### Task requirements
Every line of the material below needs to be copied exactly; omit the pictures.

### Records
Content starts
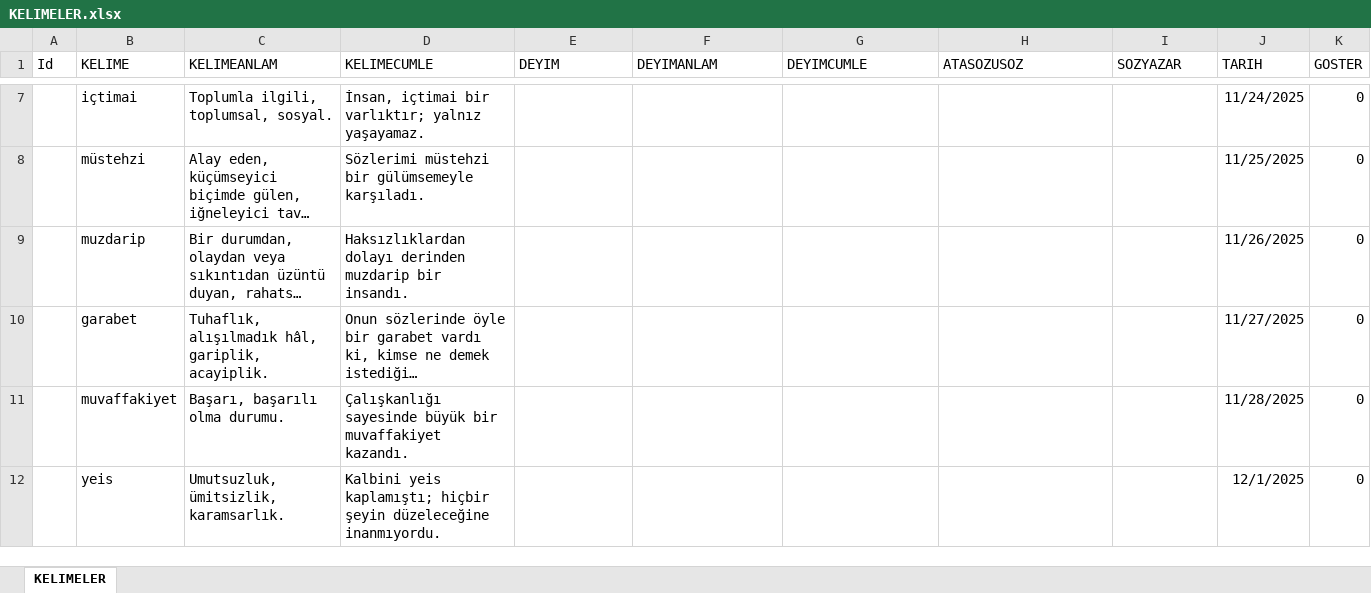
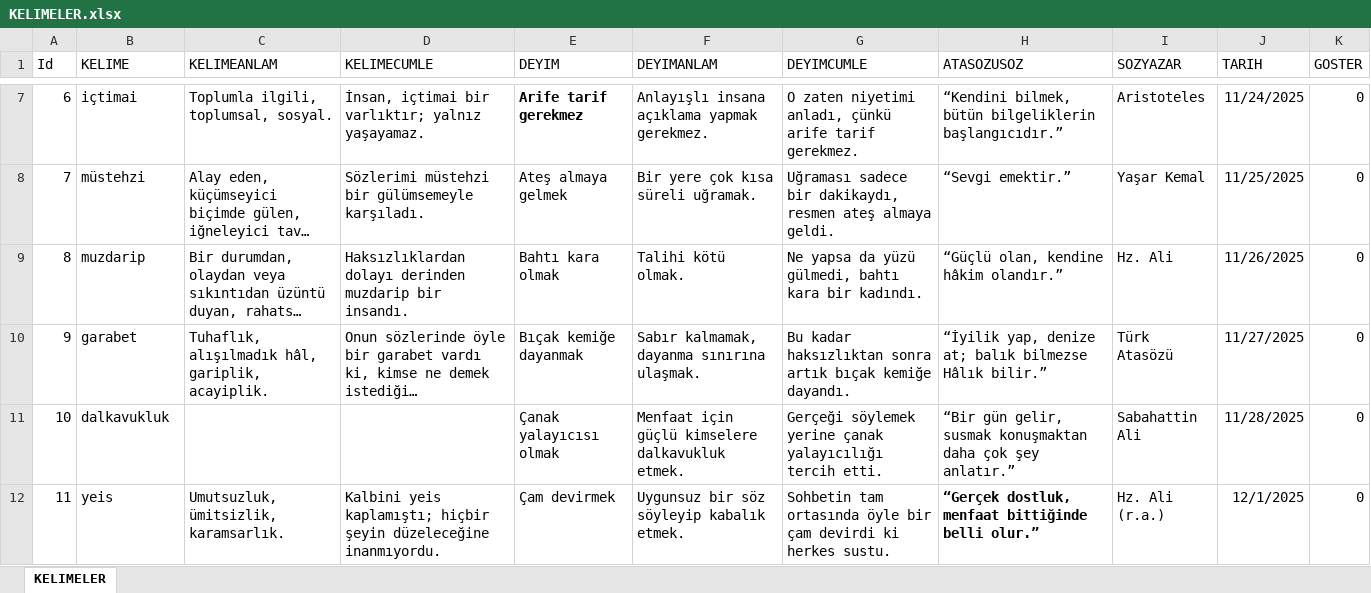
Before and after one commit to cngzylmz89/OKULEV, an Excel workbook: DILIMIZINZENGINLIKLERI2/bin/Debug/KELIMELER.xlsx, sheet KELIMELER, drawn as a sheet; only a part is shown, gaps mark what is left out; long unchanged cells end in …; values as stored, in another font and other column widths than the file's, no borders; removed rows and columns are numbered as before the commit, all else as after; the diff covers the shown part only; the diff names each change by its address in the sheet, - before the commit and + after, or states it on an @@ line.

```diff
--- a/DILIMIZINZENGINLIKLERI2/bin/Debug/KELIMELER.xlsx (sheet KELIMELER)
+++ b/DILIMIZINZENGINLIKLERI2/bin/Debug/KELIMELER.xlsx (sheet KELIMELER)
-A7 (Id): (empty)
+A7 (Id): 6
-E7 (DEYIM): (empty)
+E7 (DEYIM): Arife tarif gerekmez
-F7 (DEYIMANLAM): (empty)
+F7 (DEYIMANLAM): Anlayışlı insana açıklama yapmak gerekmez.
-G7 (DEYIMCUMLE): (empty)
+G7 (DEYIMCUMLE): O zaten niyetimi anladı, çünkü arife tarif gerekmez.
-H7 (ATASOZUSOZ): (empty)
+H7 (ATASOZUSOZ): “Kendini bilmek, bütün bilgeliklerin başlangıcıdır.”
-I7 (SOZYAZAR): (empty)
+I7 (SOZYAZAR): Aristoteles
-A8 (Id): (empty)
+A8 (Id): 7
-E8 (DEYIM): (empty)
+E8 (DEYIM): Ateş almaya gelmek
-F8 (DEYIMANLAM): (empty)
+F8 (DEYIMANLAM): Bir yere çok kısa süreli uğramak.
-G8 (DEYIMCUMLE): (empty)
+G8 (DEYIMCUMLE): Uğraması sadece bir dakikaydı, resmen ateş almaya geldi.
-H8 (ATASOZUSOZ): (empty)
+H8 (ATASOZUSOZ): “Sevgi emektir.”
-I8 (SOZYAZAR): (empty)
+I8 (SOZYAZAR): Yaşar Kemal
-A9 (Id): (empty)
+A9 (Id): 8
-E9 (DEYIM): (empty)
+E9 (DEYIM): Bahtı kara olmak
-F9 (DEYIMANLAM): (empty)
+F9 (DEYIMANLAM): Talihi kötü olmak.
-G9 (DEYIMCUMLE): (empty)
+G9 (DEYIMCUMLE): Ne yapsa da yüzü gülmedi, bahtı kara bir kadındı.
-H9 (ATASOZUSOZ): (empty)
+H9 (ATASOZUSOZ): “Güçlü olan, kendine hâkim olandır.”
-I9 (SOZYAZAR): (empty)
+I9 (SOZYAZAR): Hz. Ali
-A10 (Id): (empty)
+A10 (Id): 9
-E10 (DEYIM): (empty)
+E10 (DEYIM): Bıçak kemiğe dayanmak
-F10 (DEYIMANLAM): (empty)
+F10 (DEYIMANLAM): Sabır kalmamak, dayanma sınırına ulaşmak.
-G10 (DEYIMCUMLE): (empty)
+G10 (DEYIMCUMLE): Bu kadar haksızlıktan sonra artık bıçak kemiğe dayandı.
-H10 (ATASOZUSOZ): (empty)
+H10 (ATASOZUSOZ): “İyilik yap, denize at; balık bilmezse Hâlık bilir.”
-I10 (SOZYAZAR): (empty)
+I10 (SOZYAZAR): Türk Atasözü
-row 11:  | muvaffakiyet | Başarı, başarılı olma durumu. | Çalışkanlığı sayesinde büyük bir muvaffakiyet kazandı. |  |  |  |  |  | 11/28/2025 | 0
+row 11: 10 | dalkavukluk |  |  | Çanak yalayıcısı olmak | Menfaat için güçlü kimselere dalkavukluk etmek. | Gerçeği söylemek yerine çanak yalayıcılığı tercih etti. | “Bir gün gelir, susmak konuşmaktan daha çok şey anlatır.” | Sabahattin Ali | 11/28/2025 | 0
-A12 (Id): (empty)
+A12 (Id): 11
-E12 (DEYIM): (empty)
+E12 (DEYIM): Çam devirmek
-F12 (DEYIMANLAM): (empty)
+F12 (DEYIMANLAM): Uygunsuz bir söz söyleyip kabalık etmek.
-G12 (DEYIMCUMLE): (empty)
+G12 (DEYIMCUMLE): Sohbetin tam ortasında öyle bir çam devirdi ki herkes sustu.
-H12 (ATASOZUSOZ): (empty)
+H12 (ATASOZUSOZ): “Gerçek dostluk, menfaat bittiğinde belli olur.”
-I12 (SOZYAZAR): (empty)
+I12 (SOZYAZAR): Hz. Ali (r.a.)
```
Also changed, not shown: 9 added rows, 9 removed rows, 671 edited cells and cell formats elsewhere in this sheet, 17 other files.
Content ends
### Answer
Before and after one commit to cngzylmz89/OKULEV, an Excel workbook: DILIMIZINZENGINLIKLERI2/bin/Debug/KELIMELER.xlsx, sheet KELIMELER, drawn as a sheet; only a part is shown, gaps mark what is left out; long unchanged cells end in …; values as stored, in another font and other column widths than the file's, no borders; removed rows and columns are numbered as before the commit, all else as after; the diff covers the shown part only; the diff names each change by its address in the sheet, - before the commit and + after, or states it on an @@ line.

```diff
--- a/DILIMIZINZENGINLIKLERI2/bin/Debug/KELIMELER.xlsx (sheet KELIMELER)
+++ b/DILIMIZINZENGINLIKLERI2/bin/Debug/KELIMELER.xlsx (sheet KELIMELER)
-A7 (Id): (empty)
+A7 (Id): 6
-E7 (DEYIM): (empty)
+E7 (DEYIM): Arife tarif gerekmez
-F7 (DEYIMANLAM): (empty)
+F7 (DEYIMANLAM): Anlayışlı insana açıklama yapmak gerekmez.
-G7 (DEYIMCUMLE): (empty)
+G7 (DEYIMCUMLE): O zaten niyetimi anladı, çünkü arife tarif gerekmez.
-H7 (ATASOZUSOZ): (empty)
+H7 (ATASOZUSOZ): “Kendini bilmek, bütün bilgeliklerin başlangıcıdır.”
-I7 (SOZYAZAR): (empty)
+I7 (SOZYAZAR): Aristoteles
-A8 (Id): (empty)
+A8 (Id): 7
-E8 (DEYIM): (empty)
+E8 (DEYIM): Ateş almaya gelmek
-F8 (DEYIMANLAM): (empty)
+F8 (DEYIMANLAM): Bir yere çok kısa süreli uğramak.
-G8 (DEYIMCUMLE): (empty)
+G8 (DEYIMCUMLE): Uğraması sadece bir dakikaydı, resmen ateş almaya geldi.
-H8 (ATASOZUSOZ): (empty)
+H8 (ATASOZUSOZ): “Sevgi emektir.”
-I8 (SOZYAZAR): (empty)
+I8 (SOZYAZAR): Yaşar Kemal
-A9 (Id): (empty)
+A9 (Id): 8
-E9 (DEYIM): (empty)
+E9 (DEYIM): Bahtı kara olmak
-F9 (DEYIMANLAM): (empty)
+F9 (DEYIMANLAM): Talihi kötü olmak.
-G9 (DEYIMCUMLE): (empty)
+G9 (DEYIMCUMLE): Ne yapsa da yüzü gülmedi, bahtı kara bir kadındı.
-H9 (ATASOZUSOZ): (empty)
+H9 (ATASOZUSOZ): “Güçlü olan, kendine hâkim olandır.”
-I9 (SOZYAZAR): (empty)
+I9 (SOZYAZAR): Hz. Ali
-A10 (Id): (empty)
+A10 (Id): 9
-E10 (DEYIM): (empty)
+E10 (DEYIM): Bıçak kemiğe dayanmak
-F10 (DEYIMANLAM): (empty)
+F10 (DEYIMANLAM): Sabır kalmamak, dayanma sınırına ulaşmak.
-G10 (DEYIMCUMLE): (empty)
+G10 (DEYIMCUMLE): Bu kadar haksızlıktan sonra artık bıçak kemiğe dayandı.
-H10 (ATASOZUSOZ): (empty)
+H10 (ATASOZUSOZ): “İyilik yap, denize at; balık bilmezse Hâlık bilir.”
-I10 (SOZYAZAR): (empty)
+I10 (SOZYAZAR): Türk Atasözü
-row 11:  | muvaffakiyet | Başarı, başarılı olma durumu. | Çalışkanlığı sayesinde büyük bir muvaffakiyet kazandı. |  |  |  |  |  | 11/28/2025 | 0
+row 11: 10 | dalkavukluk |  |  | Çanak yalayıcısı olmak | Menfaat için güçlü kimselere dalkavukluk etmek. | Gerçeği söylemek yerine çanak yalayıcılığı tercih etti. | “Bir gün gelir, susmak konuşmaktan daha çok şey anlatır.” | Sabahattin Ali | 11/28/2025 | 0
-A12 (Id): (empty)
+A12 (Id): 11
-E12 (DEYIM): (empty)
+E12 (DEYIM): Çam devirmek
-F12 (DEYIMANLAM): (empty)
+F12 (DEYIMANLAM): Uygunsuz bir söz söyleyip kabalık etmek.
-G12 (DEYIMCUMLE): (empty)
+G12 (DEYIMCUMLE): Sohbetin tam ortasında öyle bir çam devirdi ki herkes sustu.
-H12 (ATASOZUSOZ): (empty)
+H12 (ATASOZUSOZ): “Gerçek dostluk, menfaat bittiğinde belli olur.”
-I12 (SOZYAZAR): (empty)
+I12 (SOZYAZAR): Hz. Ali (r.a.)
```
Also changed, not shown: 9 added rows, 9 removed rows, 671 edited cells and cell formats elsewhere in this sheet, 17 other files.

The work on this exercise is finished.